Society has started to raise its eyebrows at me and go “So. When are you going back to work?” And after a great deal of thought, hours on seek.com and LinkedIn and many coffees with the girls, I’m just not. Have you seen the kinds of jobs offered to people like me? People who would like to work part time, with a bit of flexibility around swimming carnival time, who have been out of the workforce for fifteen years? I’ll tell you so you don’t have to find out for yourself. Admin, reception, maybe sales. Back when I had a real job I was an IT manager. I have a PhD in statistical mechanics. In my most recent volunteer position I’ve become an expert on the not for profit sector, including the various legal entities they can take on, GST obligations, super obligations, reporting obligations, their relationship with various government departments and different acts of parliament that govern their behaviour. Ah, but I wasn’t getting paid for that, was I. So it doesn’t really count. I can get a job opening the mail and doing the filing. Or making phone calls to sales prospects, the thought of which actually brings me out in a blotchy rash. The message is that if you want a real job, girly, you’ll need to do real hours and show real commitment. Well, up yours, workforce. I don’t need you.
Of course it’s easy for me to say that, because I happen to have a workaholic husband with a brain the size of a planet, so we’re fairly tidily off financially. I’d be going back to work so I could have conversations with adults and have performance assessments and be useful to people I haven’t actually grown in my own body. It turns out that the easiest way to achieve those things is to get into volunteer work. Nudge up against anyone in a committee and they’ll grab you with both hands and before you know it you’ll be booking the Town Hall for a Verdi extravaganza, hiring a sixty piece orchestra and organising public liability insurance. Just speaking from my own experience there. Seriously, I have found that being on school and community committees has been extremely nourishing to my soul, exercised the atrophying brain and made me a lot of friends in many walks of life. So that’s taken care of.
The actual housework stuff isn’t so bad either. We got a cleaner very early on in our marriage, it saved us many a futile argument and I recommend it to anyone who doesn’t have OCD. So all I do is shop for food almost every day, wash clothes, go on quests for obscure musical instrument parts, prepare food and sew capes. The kids never take processed food to school except for bread, and I’m working on that. I also have the time to drive the kids to and from school when their timetables don’t clash and I highly recommend it. You have them captive for twenty minutes and there’s a lot you can learn in that time. I believe I’m the only mother of my acquaintance that has an almost fourteen year old son that still gives me a full and frank report of what he’s been up to at school every day. I can also go to school assemblies when an offspring is singing a song about a cloud or receiving a piece of paper for not biting anyone on the leg this week and sports carnivals, even though that isn’t my favourite thing in the world. Then when the kids are home I’ve done all my household administration and am free to shout at them for jumping on the lounge and answer difficult maths questions.

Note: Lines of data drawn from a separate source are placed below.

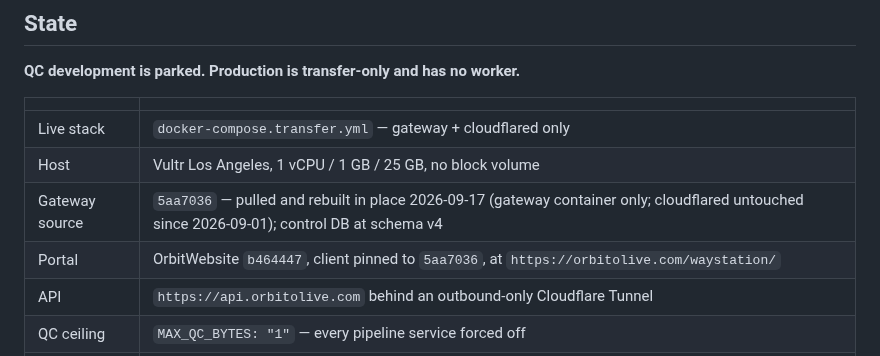
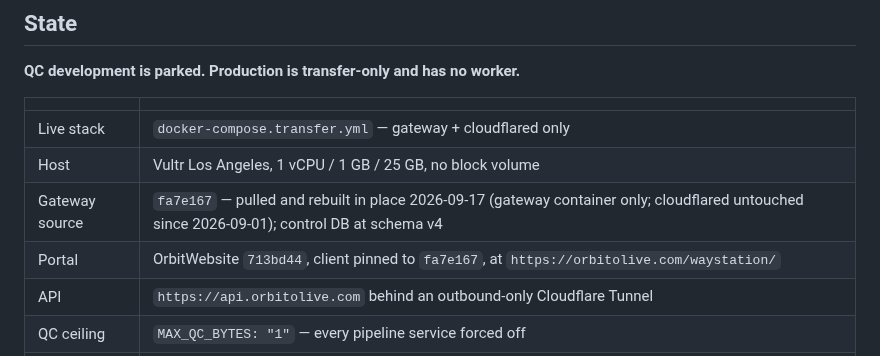
Before and after one commit to russomon/waystation, a Markdown page: CURRENT_WORK.md, the part around the change. Drawn GitHub-style.

```diff
--- a/CURRENT_WORK.md
+++ b/CURRENT_WORK.md
@@ -18,8 +18,8 @@ narrative to `docs/PROJECT_HISTORY.md`.
 |---|---|
 | Live stack | `docker-compose.transfer.yml` — gateway + cloudflared only |
 | Host | Vultr Los Angeles, 1 vCPU / 1 GB / 25 GB, no block volume |
-| Gateway source | `5aa7036` — pulled and rebuilt in place 2026-09-17 (gateway container only; cloudflared untouched since 2026-09-01); control DB at schema v4 |
-| Portal | OrbitWebsite `b464447`, client pinned to `5aa7036`, at `https://orbitolive.com/waystation/` |
+| Gateway source | `fa7e167` — pulled and rebuilt in place 2026-09-17 (gateway container only; cloudflared untouched since 2026-09-01); control DB at schema v4 |
+| Portal | OrbitWebsite `713bd44`, client pinned to `fa7e167`, at `https://orbitolive.com/waystation/` |
 | API | `https://api.orbitolive.com` behind an outbound-only Cloudflare Tunnel |
 | QC ceiling | `MAX_QC_BYTES: "1"` — every pipeline service forced off |
 | Upload ceilings | `MAX_ACTIVE_UPLOADS_PER_SESSION=3` (24 h window), jobs/session 10, jobs/day 20 (global) |
```
Also changed, not shown: docs/DEPLOY.md (+6 -0 lines).
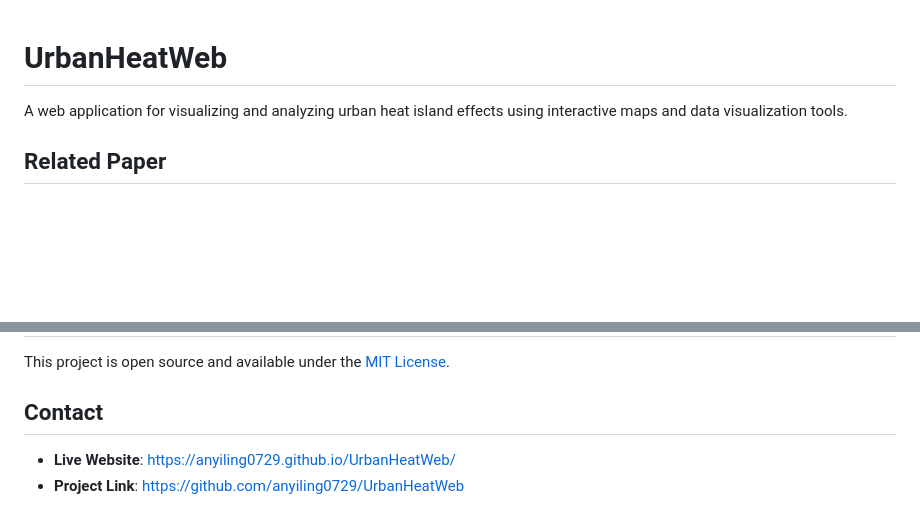
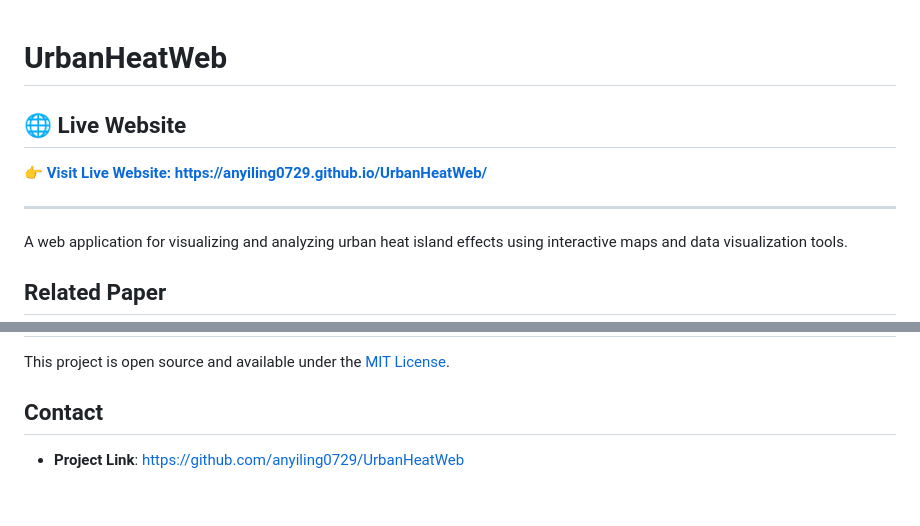
Before and after one commit to anyiling0729/UrbanHeatWeb, a Markdown page: README.md, 2 parts joined by grey strips. Rendered like a GitHub page; blank space fills up the shorter version.

Commit message:
Move website link to README header and emphasize it

```diff
--- a/README.md
+++ b/README.md
@@ -1,4 +1,10 @@
 # UrbanHeatWeb
+
+## 🌐 Live Website
+
+**👉 [Visit Live Website: https://anyiling0729.github.io/UrbanHeatWeb/](https://anyiling0729.github.io/UrbanHeatWeb/)**
+
+---
 
 A web application for visualizing and analyzing urban heat island effects using interactive maps and data visualization tools.
 
@@ -93,5 +99,4 @@ This project is open source and available under the [MIT License](LICENSE).
 
 ## Contact
 
-- **Live Website**: [https://anyiling0729.github.io/UrbanHeatWeb/](https://anyiling0729.github.io/UrbanHeatWeb/)
 - **Project Link**: [https://github.com/anyiling0729/UrbanHeatWeb](https://github.com/anyiling0729/UrbanHeatWeb)
```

There’s nothing in the housewife book to say it is a female role. Or that it’s a role that must be present in each family. It works for us and I don’t think it makes me less of a modern woman. I just wish I didn’t blush when people ask me, inevitably, what I do and I answer straight up that I’m a housewife. I must work on that.